With a unanimous 9-0 vote, the U.S. Supreme Court this week gave a welcome victory to certain private mail couriers.

The justices ruled that postal workers cannot challenge a U.S. Postal Service decision to allow competition for international deliveries. The ruling benefits private carriers who pick up mail in the United States and deliver it to post offices abroad.Postal worker unions filed suit in 1987 seeking to block a postal service regulation that gave unrestricted international mailing privileges to private companies. Such firms offered lower rates than the postal service.

The unions based their challenge on a law that requires the U.S. Postal Service to act in the public interest. They argued that the exemption for international carriers would cost the postal service $100 million a year in revenues, would result in loss of postal jobs and would benefit private business. Why benefiting private business should be considered illegal is hard to understand.

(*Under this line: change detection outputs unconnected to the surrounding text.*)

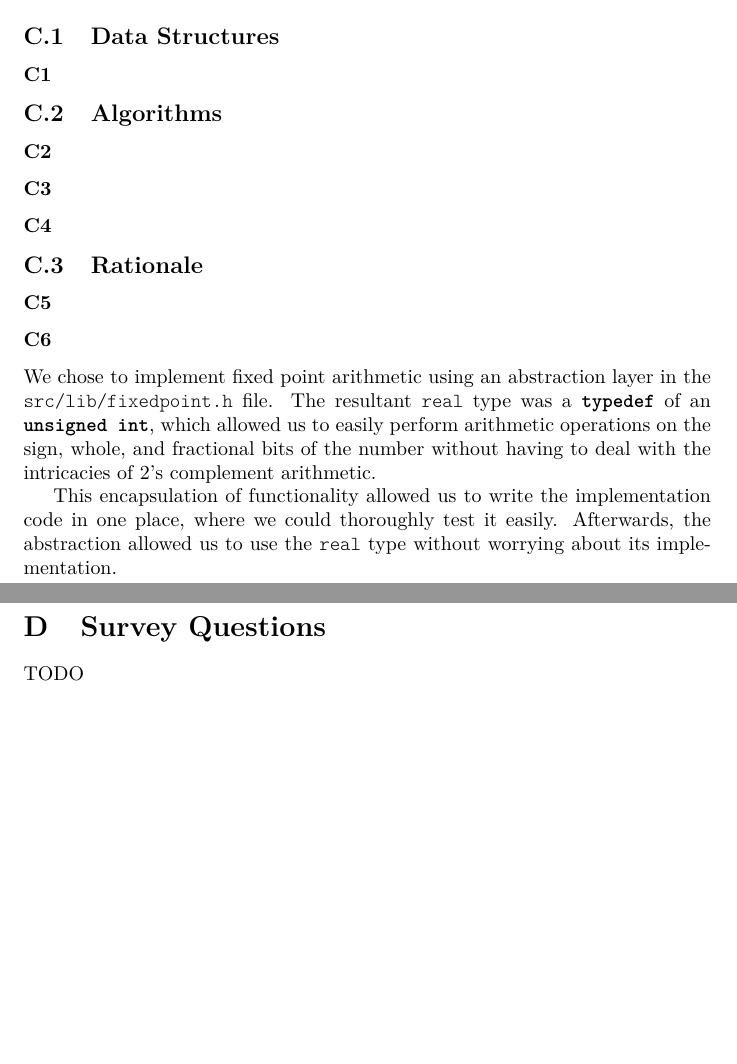
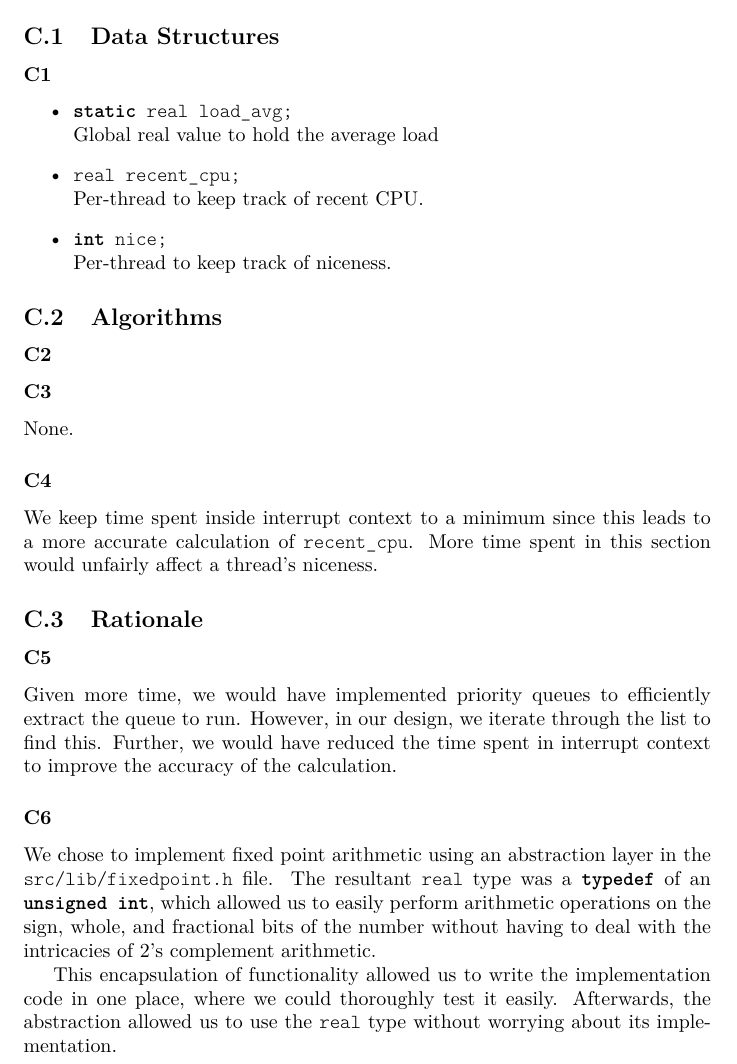
Before and after one commit to nakulj/cs-402, a LaTeX document (Design Document/designdoc.tex, which reads Design Document/advanced.tex): two parts of pages 7 and 8 of 8 before the commit and part of page 7 of 7 after it, the two joined at a grey line, cut so that both start at the same text, the shorter picture padded with empty space. Compiled offline with pdfLaTeX.

Commit message:
Fixed stuff

```diff
--- a/Design Document/advanced.tex
+++ b/Design Document/advanced.tex
@@ -1,11 +1,19 @@
 \subsection{Data Structures}
-	\subsubsection{}
+	\subsubsection{}\begin{itemize}
+		\item \code{static real load_avg;}\\Global real value to hold the average load
+		\item \code{real recent_cpu;}\\ Per-thread to keep track of recent CPU.
+		\item \code{int nice;}\\ Per-thread to keep track of niceness.
+	\end{itemize}
+
 \subsection{Algorithms}
 	\subsubsection{}
 	\subsubsection{}
+	None.
 	\subsubsection{}
+	We keep time spent inside interrupt context to a minimum since this leads to a more accurate calculation of \code{recent_cpu}. More time spent in this section would unfairly affect a thread's niceness.
 \subsection{Rationale}
 	\subsubsection{}
+		Given more time, we would have implemented priority queues to efficiently extract the queue to run. However, in our design, we iterate through the list to find this. Further, we would have reduced the time spent in interrupt context to improve the accuracy of the calculation.
 	\subsubsection{}
 		We chose to implement fixed point arithmetic using an abstraction layer in the \code{src/lib/fixedpoint.h} file. The resultant \code{real} type was a \code{typedef} of an \code{unsigned int}, which allowed us to easily perform arithmetic operations on the sign, whole, and fractional bits of the number without having to deal with the intricacies of 2's complement arithmetic.
 
--- a/Design Document/designdoc.tex
+++ b/Design Document/designdoc.tex
@@ -41,6 +41,6 @@
 \section{Advanced Scheduler}
 	\input{advanced.tex}
 	\newpage
-\section{Survey Questions}
-	\input{survey.tex}
+%\section{Survey Questions}
+%	\input{survey.tex}
 \end{document}
```
Also changed, not shown: Design Document/designdoc.pdf.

The Supreme Court justices correctly pointed out that Congress gave the postal service control over mail delivery to protect the public, not to secure postal employees' jobs. If the postal service wants to make exceptions to its monopoly, it can do so, since the law allows a suspension of the monopoly "where the public interest requires."

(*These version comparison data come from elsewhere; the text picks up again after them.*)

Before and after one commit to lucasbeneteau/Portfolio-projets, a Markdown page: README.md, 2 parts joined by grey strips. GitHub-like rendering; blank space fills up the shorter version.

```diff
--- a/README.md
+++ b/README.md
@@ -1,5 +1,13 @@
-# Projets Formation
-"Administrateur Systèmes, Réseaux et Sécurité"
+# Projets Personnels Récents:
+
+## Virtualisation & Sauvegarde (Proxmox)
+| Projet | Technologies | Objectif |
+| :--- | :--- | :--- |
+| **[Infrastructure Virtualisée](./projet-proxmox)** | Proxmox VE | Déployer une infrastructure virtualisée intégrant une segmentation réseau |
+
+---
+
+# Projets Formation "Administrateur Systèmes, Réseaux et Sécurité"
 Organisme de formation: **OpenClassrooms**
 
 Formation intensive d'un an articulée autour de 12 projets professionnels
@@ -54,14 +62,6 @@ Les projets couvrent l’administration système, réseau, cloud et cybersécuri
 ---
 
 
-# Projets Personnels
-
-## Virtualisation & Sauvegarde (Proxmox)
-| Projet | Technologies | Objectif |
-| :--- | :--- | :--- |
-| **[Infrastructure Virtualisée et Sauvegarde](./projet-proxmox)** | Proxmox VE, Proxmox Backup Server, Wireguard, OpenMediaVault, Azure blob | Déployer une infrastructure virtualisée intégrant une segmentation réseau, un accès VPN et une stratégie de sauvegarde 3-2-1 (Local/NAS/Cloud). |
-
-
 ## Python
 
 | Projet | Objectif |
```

As of now, private firms can compete with the postal service in handling any packages, "extremely urgent" letters, and the overseas transfer of bulk mail.

While the Supreme Court verdict was limited in scope, it does further secure the role of private companies in mail delivery. As this page and others have suggested in the past, the nation might be even better served if the entire mail delivery system were thrown open to private competition.

The Supreme Court decision doesn't allow that, but it does remove some potential roadblocks in the way of such a development.